**ASSIGNMENT**. Reproduce each record below in full, word for word, without images.

**DATA LISTING**.
== Segment start ==

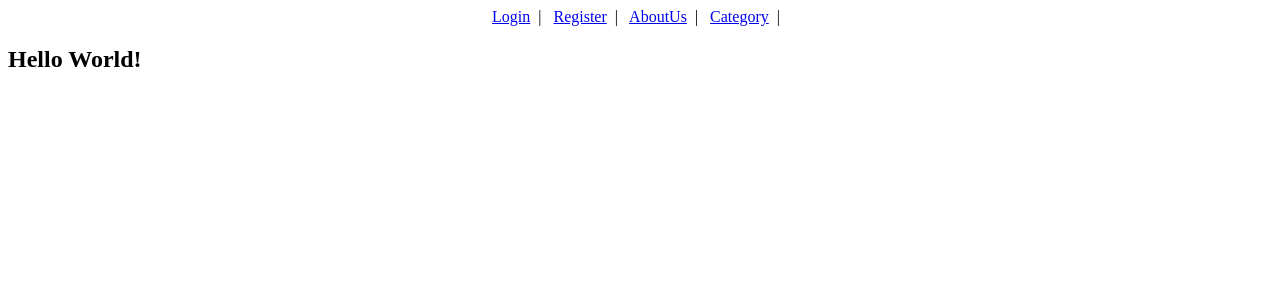
Repository: ramizkhan037/Java-Project
Page: http://localhost/Frontend/
These files come from the project's save history. The page is drawn as it stood at one moment and after the next save; the edit follows.
The browser window is 1280 px wide. The pictures show the whole page.
The page is served by Tomcat 9. Nobody is signed in. The application's start-up code is not run.

Above is the page before, as saved 2018-11-29 09:08:26.

After the next save:
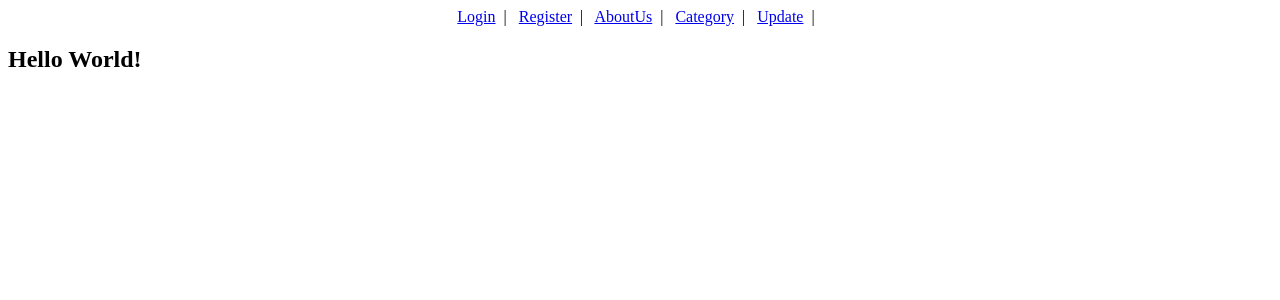
Saved 3 s later.
--- a/Frontend/src/main/webapp/WEB-INF/views/Header.jsp
+++ b/Frontend/src/main/webapp/WEB-INF/views/Header.jsp
@@ -11,6 +11,8 @@
 <a href="register">Register</a>&nbsp;&nbsp;|&nbsp;&nbsp;
 <a href="aboutus">AboutUs</a>&nbsp;&nbsp;|&nbsp;&nbsp;
 <a href="category">Category</a>&nbsp;&nbsp;|&nbsp;&nbsp;
+<a href="category">Update</a>&nbsp;&nbsp;|&nbsp;&nbsp;
+
 
 </p>
 
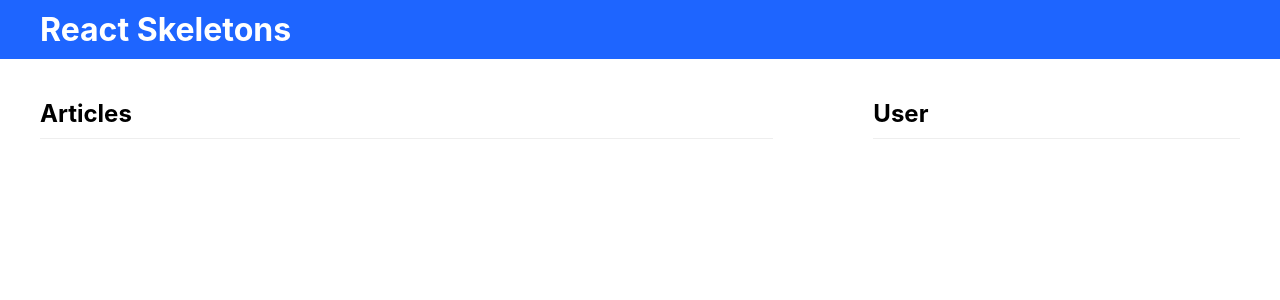
Repository: hwangstar156/React-skeleton-image
Page: /
These files come from the project's save history. The page is drawn as it stood at one moment and after the next save; the edit follows.
The browser window is 1280 px wide. The pictures show the whole page.
The page's requests for data from a server got no answer. The project was rebuilt for these pictures with package versions that can differ from the ones it lists, and the page was loaded fresh each time. No one was signed in, and anything a server would have sent is missing.

Above is the page before, as saved 2021-10-02 00:34:46.

### src/index.css
body {
  margin: 0;
  font-family: -apple-system, BlinkMacSystemFont, 'Segoe UI', 'Roboto', 'Oxygen',
    'Ubuntu', 'Cantarell', 'Fira Sans', 'Droid Sans', 'Helvetica Neue',
    sans-serif;
  -webkit-font-smoothing: antialiased;
  -moz-osx-font-smoothing: grayscale;
}

code {
  font-family: source-code-pro, Menlo, Monaco, Consolas, 'Courier New',
    monospace;
}

header {
  background : #1e65ff;
  padding : 10px;
}

header h1 {
  color : white;
  max-width: 1200px;
  margin : 0 auto;
}

h2 {
  padding-bottom : 10px;
  border-bottom: 1px solid #eee;
}

.content {
  width : 100%;
  max-width: 1200px;
  margin: 0 auto;
  padding : 20px;
  display: grid;
  grid-template-columns: 2fr 1fr;
  gap : 100px;
}

### src/App.js
import React from "react";

import Articles from "./component/Article";
import User from "./component/User";
function App() {
  return (
    <div className="App">
      <header>
        <h1>React Skeletons</h1>
      </header>
      <div className="content">
        <Articles />
        <User />
      </div>
    </div>
  );
}

export default App;

### src/component/Article.js
import React from "react";

const Articles = () => {
  return (
    <div className="articles">
      <h2>Articles</h2>
    </div>
  );
};

export default Articles;

### src/component/User.js
import React, { useState, useEffect } from "react";

const User = () => {
  const [profile, setProfile] = useState(null);

  useEffect(() => {
    setTimeout(async () => {
      const res = await fetch("https://jsonplaceholder.typicode.com/users");
      const data = await res.json();
      setProfile(data);
    }, 5000);
  });
  return (
    <div className="user">
      <h2>User</h2>
      {profile && (
        <div className="profile">
          <h3>{profile.username}</h3>
          <p>{profile.email}</p>
          <a href={profile.website}>{profile.website}</a>
        </div>
      )}
    </div>
  );
};

export default User;

Loaded but not shown: public/index.html (common file); src/index.js (common file)

After the next save:
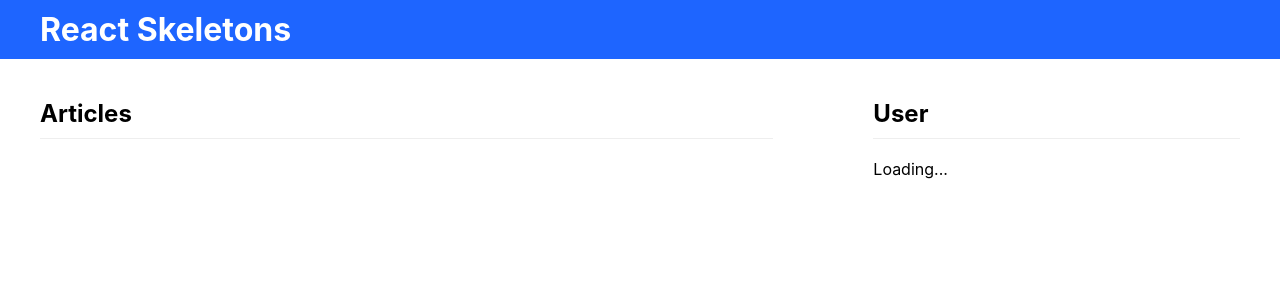
Saved 3 min 25 s later.
--- a/src/component/User.js
+++ b/src/component/User.js
@@ -5,6 +5,7 @@ const User = () => {
 
   useEffect(() => {
     setTimeout(async () => {
+      console.log("load");
       const res = await fetch("https://jsonplaceholder.typicode.com/users");
       const data = await res.json();
       setProfile(data);
@@ -20,6 +21,7 @@ const User = () => {
           <a href={profile.website}>{profile.website}</a>
         </div>
       )}
+      {!profile && <div>Loading...</div>}
     </div>
   );
 };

== Segment end ==

**ANSWER BOX**.
Repository: ramizkhan037/Java-Project
Page: http://localhost/Frontend/
These files come from the project's save history. The page is drawn as it stood at one moment and after the next save; the edit follows.
The browser window is 1280 px wide. The pictures show the whole page.
The page is served by Tomcat 9. Nobody is signed in. The application's start-up code is not run.

Above is the page before, as saved 2018-11-29 09:08:26.

After the next save:
Saved 3 s later.
--- a/Frontend/src/main/webapp/WEB-INF/views/Header.jsp
+++ b/Frontend/src/main/webapp/WEB-INF/views/Header.jsp
@@ -11,6 +11,8 @@
 <a href="register">Register</a>&nbsp;&nbsp;|&nbsp;&nbsp;
 <a href="aboutus">AboutUs</a>&nbsp;&nbsp;|&nbsp;&nbsp;
 <a href="category">Category</a>&nbsp;&nbsp;|&nbsp;&nbsp;
+<a href="category">Update</a>&nbsp;&nbsp;|&nbsp;&nbsp;
+
 
 </p>
 
Repository: hwangstar156/React-skeleton-image
Page: /
These files come from the project's save history. The page is drawn as it stood at one moment and after the next save; the edit follows.
The browser window is 1280 px wide. The pictures show the whole page.
The page's requests for data from a server got no answer. The project was rebuilt for these pictures with package versions that can differ from the ones it lists, and the page was loaded fresh each time. No one was signed in, and anything a server would have sent is missing.

Above is the page before, as saved 2021-10-02 00:34:46.

### src/index.css
body {
  margin: 0;
  font-family: -apple-system, BlinkMacSystemFont, 'Segoe UI', 'Roboto', 'Oxygen',
    'Ubuntu', 'Cantarell', 'Fira Sans', 'Droid Sans', 'Helvetica Neue',
    sans-serif;
  -webkit-font-smoothing: antialiased;
  -moz-osx-font-smoothing: grayscale;
}

code {
  font-family: source-code-pro, Menlo, Monaco, Consolas, 'Courier New',
    monospace;
}

header {
  background : #1e65ff;
  padding : 10px;
}

header h1 {
  color : white;
  max-width: 1200px;
  margin : 0 auto;
}

h2 {
  padding-bottom : 10px;
  border-bottom: 1px solid #eee;
}

.content {
  width : 100%;
  max-width: 1200px;
  margin: 0 auto;
  padding : 20px;
  display: grid;
  grid-template-columns: 2fr 1fr;
  gap : 100px;
}

### src/App.js
import React from "react";

import Articles from "./component/Article";
import User from "./component/User";
function App() {
  return (
    <div className="App">
      <header>
        <h1>React Skeletons</h1>
      </header>
      <div className="content">
        <Articles />
        <User />
      </div>
    </div>
  );
}

export default App;

### src/component/Article.js
import React from "react";

const Articles = () => {
  return (
    <div className="articles">
      <h2>Articles</h2>
    </div>
  );
};

export default Articles;

### src/component/User.js
import React, { useState, useEffect } from "react";

const User = () => {
  const [profile, setProfile] = useState(null);

  useEffect(() => {
    setTimeout(async () => {
      const res = await fetch("https://jsonplaceholder.typicode.com/users");
      const data = await res.json();
      setProfile(data);
    }, 5000);
  });
  return (
    <div className="user">
      <h2>User</h2>
      {profile && (
        <div className="profile">
          <h3>{profile.username}</h3>
          <p>{profile.email}</p>
          <a href={profile.website}>{profile.website}</a>
        </div>
      )}
    </div>
  );
};

export default User;

Loaded but not shown: public/index.html (common file); src/index.js (common file)

After the next save:
Saved 3 min 25 s later.
--- a/src/component/User.js
+++ b/src/component/User.js
@@ -5,6 +5,7 @@ const User = () => {
 
   useEffect(() => {
     setTimeout(async () => {
+      console.log("load");
       const res = await fetch("https://jsonplaceholder.typicode.com/users");
       const data = await res.json();
       setProfile(data);
@@ -20,6 +21,7 @@ const User = () => {
           <a href={profile.website}>{profile.website}</a>
         </div>
       )}
+      {!profile && <div>Loading...</div>}
     </div>
   );
 };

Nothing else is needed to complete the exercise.